Apple plans to spend more than $100 million next year on building Mac computers in the US, shifting a small portion of manufacturing away from China, the country that has handled assembly of its products for years.
“Next year we’re going to bring some production to the US,” chief executive Tim Cook said in an interview with Bloomberg Businessweek. “This doesn’t mean that Apple will do it ourselves, but we’ll be working with people and we’ll be investing our money.”
Apple, which until the late 1990s made and assembled many products in the US, moved manufacturing to Asia to take advantage of the region’s lower labour costs.
The planned investment makes up a sliver of Apple’s $121.3 billion in cash, and probably won’t meaningfully affect profit margins. Still, it reflects pressure on companies to create even a modest number of domestic jobs as the unemployment rate hovers near 8 percent and the economy rebounds from the recession that ended in 2009.
“I don’t think we have a responsibility to create a certain kind of job,” Mr Cook said. “But I think we do have a responsibility to create jobs.”
Mr Cook discussed the investment plans in an interview that touched on his relationship with Apple co-founder Steve Jobs, the recent dismissal of senior executives and the company’s competition with Samsung.
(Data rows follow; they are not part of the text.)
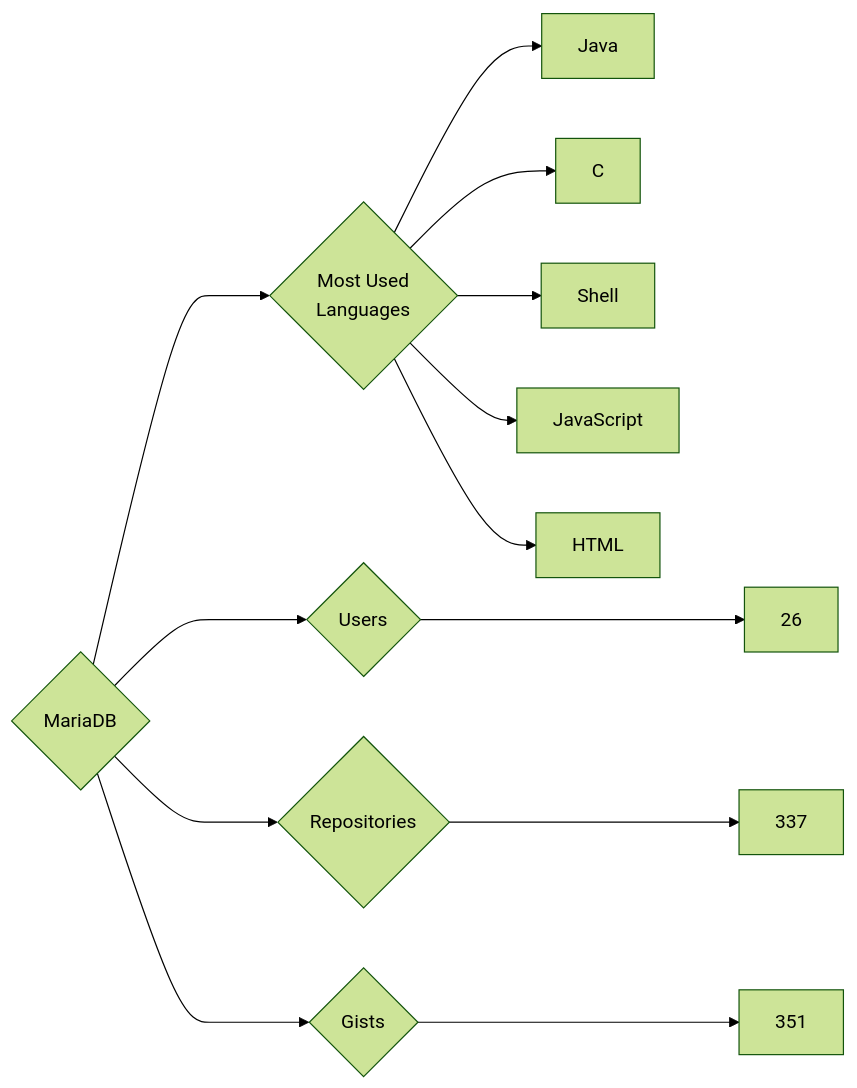
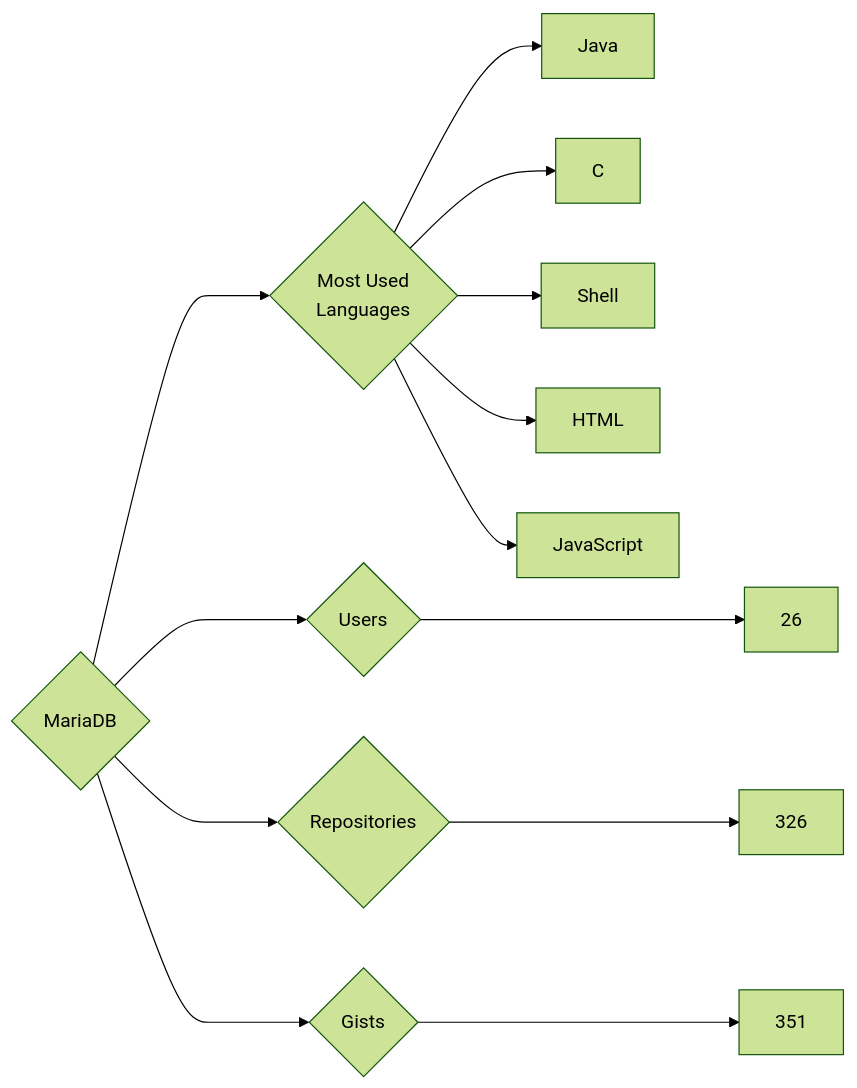
Before and after one commit to trickest/insiders: the diagram in targets/MariaDB/README.md, drawn with Mermaid (forest theme). The commit also changed 895 other files, not shown here.

````diff
--- a/targets/MariaDB/README.md
+++ b/targets/MariaDB/README.md
@@ -3,13 +3,13 @@
 ```mermaid
 graph LR
 COMPANY_NAME{MariaDB}
 COMPANY_NAME ---> U{Users} ---> UN[26]
-COMPANY_NAME ---> R{Repositories} ---> RN[337]
+COMPANY_NAME ---> R{Repositories} ---> RN[326]
 COMPANY_NAME ---> G{Gists} ---> GN[351]
 COMPANY_NAME ---> ML{Most Used<br>Languages}
 ML --> Java[Java]
 ML --> C[C]
 ML --> Shell[Shell]
+ML --> HTML[HTML]
 ML --> JavaScript[JavaScript]
-ML --> HTML[HTML]
 ```
````
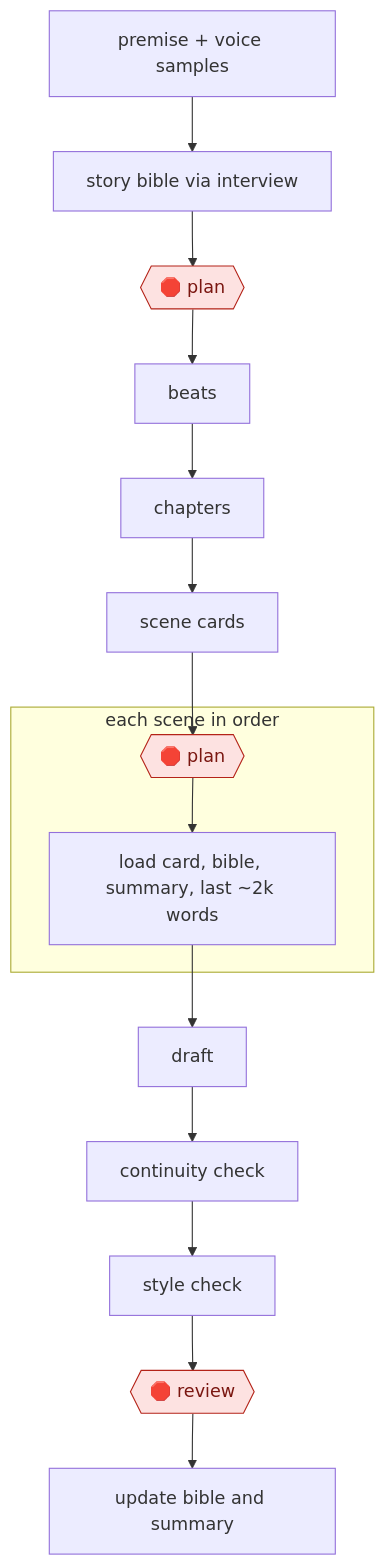
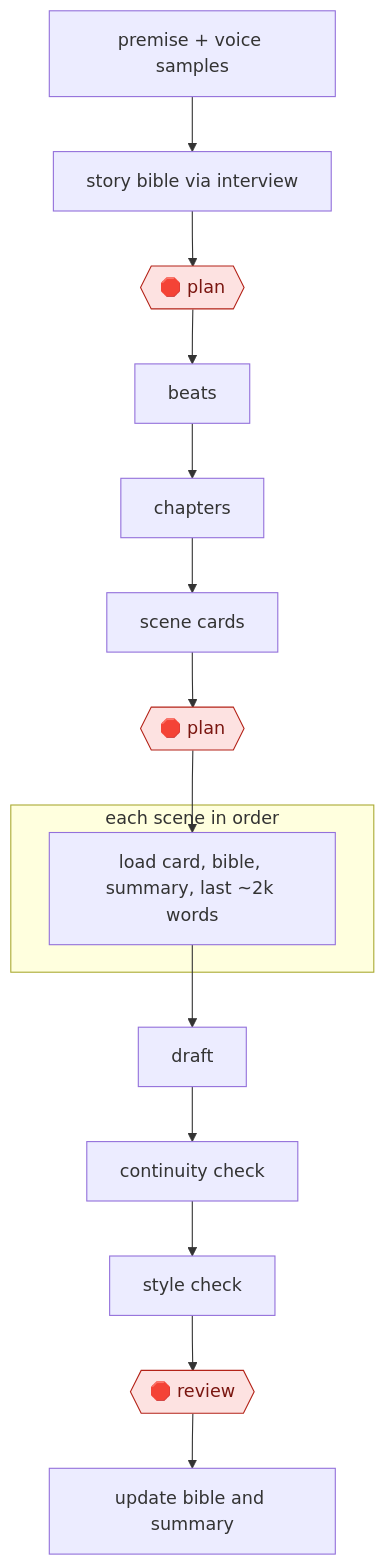
Before and after one commit to milesradford99/agent-workflow-atlas: the diagram in workflows/CRE/WRI/FICTION/bible-driven-novel-draft/README.md, drawn with Mermaid. The commit also changed other lines of this file and 171 other files, not shown here.

````diff
--- a/workflows/CRE/WRI/FICTION/bible-driven-novel-draft/README.md
+++ b/workflows/CRE/WRI/FICTION/bible-driven-novel-draft/README.md
@@ -29,31 +30,31 @@
 ```mermaid
 flowchart TD
   n1["premise + voice samples"]
   n2["story bible via interview"]
-  n1 --> n2
   n3{{"🛑 plan"}}:::stop
-  n2 --> n3
   n4["beats"]
-  n3 --> n4
   n5["chapters"]
-  n4 --> n5
   n6["scene cards"]
-  n5 --> n6
   n7{{"🛑 plan"}}:::stop
-  n6 --> n7
   subgraph s8["each scene in order"]
   n9["load card, bible, summary, last ~2k words"]
-  n7 --> n9
   end
   n10["draft"]
+  n11["continuity check"]
+  n12["style check"]
+  n13{{"🛑 review"}}:::stop
+  n14["update bible and summary"]
+  n1 --> n2
+  n2 --> n3
+  n3 --> n4
+  n4 --> n5
+  n5 --> n6
+  n6 --> n7
+  n7 --> n9
   n9 --> n10
-  n11["continuity check"]
   n10 --> n11
-  n12["style check"]
   n11 --> n12
-  n13{{"🛑 review"}}:::stop
   n12 --> n13
-  n14["update bible and summary"]
   n13 --> n14
   classDef stop fill:#fde2e1,stroke:#b42318,color:#7a1610
 ```
````
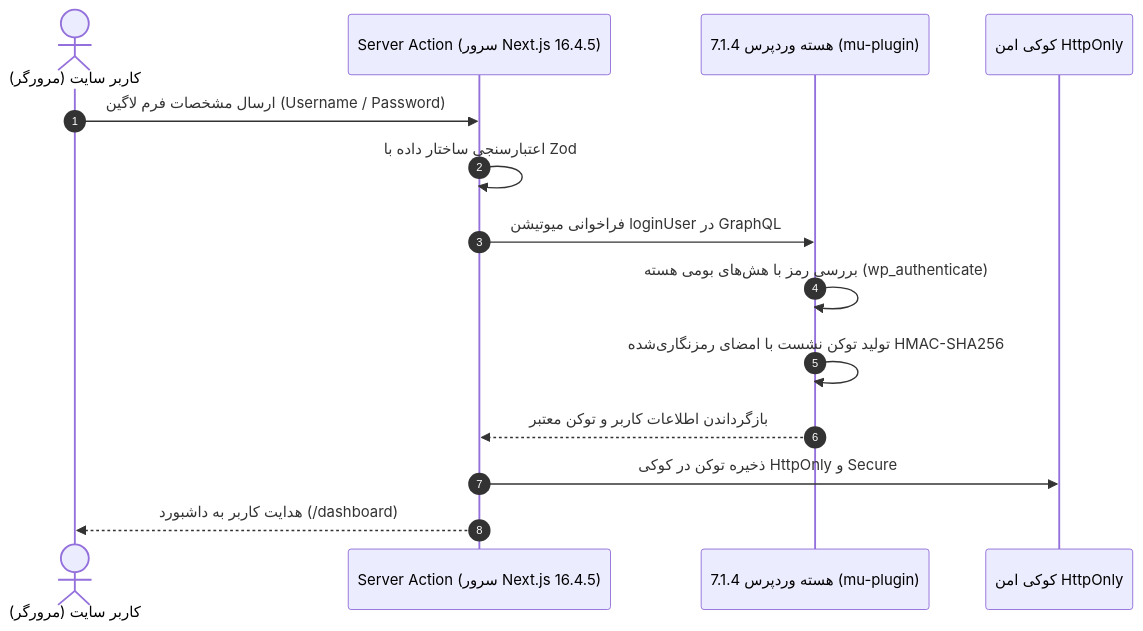
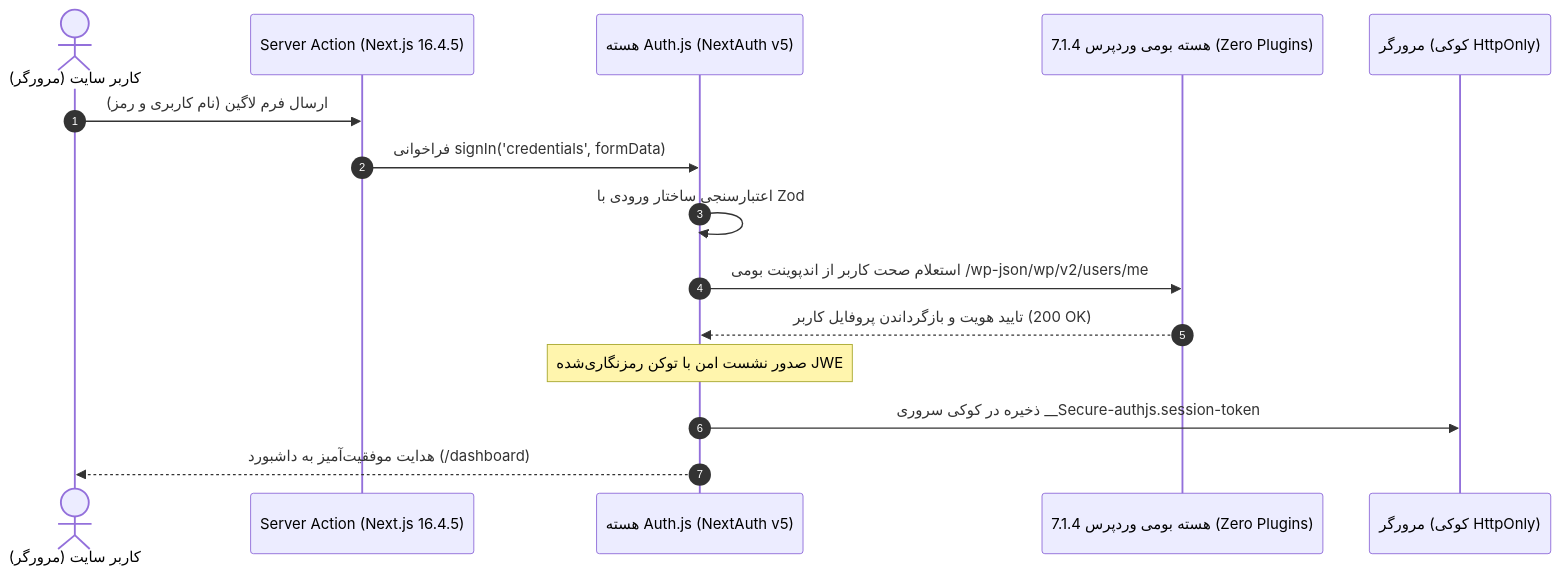
The diagram in book/12-auth-users-server-actions.md (herehossein/headlessWP-nextJS), drawn with Mermaid before and after one commit. The commit also changed other lines of this file and 3 other files, not shown here.

Commit message:
feat(auth): migrate to Auth.js v5 (NextAuth) with BFF architecture, credentials provider and zero WordPress plugins

````diff
--- a/book/12-auth-users-server-actions.md
+++ b/book/12-auth-users-server-actions.md
@@ -13,17 +16,18 @@
 ```mermaid
 sequenceDiagram
     autonumber
     actor User as کاربر سایت (مرورگر)
-    participant Action as Server Action (سرور Next.js 16.4.5)
-    participant WP as هسته وردپرس 7.1.4 (mu-plugin)
-    participant Cookie as کوکی امن HttpOnly
+    participant Action as Server Action (Next.js 16.4.5)
+    participant AuthJS as هسته Auth.js (NextAuth v5)
+    participant WP as هسته بومی وردپرس 7.1.4 (Zero Plugins)
+    participant Cookie as مرورگر (کوکی HttpOnly)
 
-    User->>Action: ارسال مشخصات فرم لاگین (Username / Password)
-    Action->>Action: اعتبارسنجی ساختار داده با Zod
-    Action->>WP: فراخوانی میوتیشن loginUser در GraphQL
-    WP->>WP: بررسی رمز با هش‌های بومی هسته (wp_authenticate)
-    WP->>WP: تولید توکن نشست با امضای رمزنگاری‌شده HMAC-SHA256
-    WP-->>Action: بازگرداندن اطلاعات کاربر و توکن معتبر
-    Action->>Cookie: ذخیره توکن در کوکی HttpOnly و Secure
-    Action-->>User: هدایت کاربر به داشبورد (/dashboard)
+    User->>Action: ارسال فرم لاگین (نام کاربری و رمز)
+    Action->>AuthJS: فراخوانی signIn('credentials', formData)
+    AuthJS->>AuthJS: اعتبارسنجی ساختار ورودی با Zod
+    AuthJS->>WP: استعلام صحت کاربر از اندپوینت بومی /wp-json/wp/v2/users/me
+    WP-->>AuthJS: تایید هویت و بازگرداندن پروفایل کاربر (200 OK)
+    Note over AuthJS: صدور نشست امن با توکن رمزنگاری‌شده JWE
+    AuthJS->>Cookie: ذخیره در کوکی سروری __Secure-authjs.session-token
+    AuthJS-->>User: هدایت موفقیت‌آمیز به داشبورد (/dashboard)
 ```
````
While Mr Cook didn’t outline where the manufacturing would happen or how much would be produced in the US, he said the company would work with partners and that the operations would include more than just final assembly.
Many of the parts that go into the iPhone and iPad already are made in the US. These include the display glass, which is made in Kentucky, Mr Cook said.
Apple also has created jobs in the mobile-software industry through the introduction of the iPhone in 2007, which fuelled an explosion in creation of applications, he said.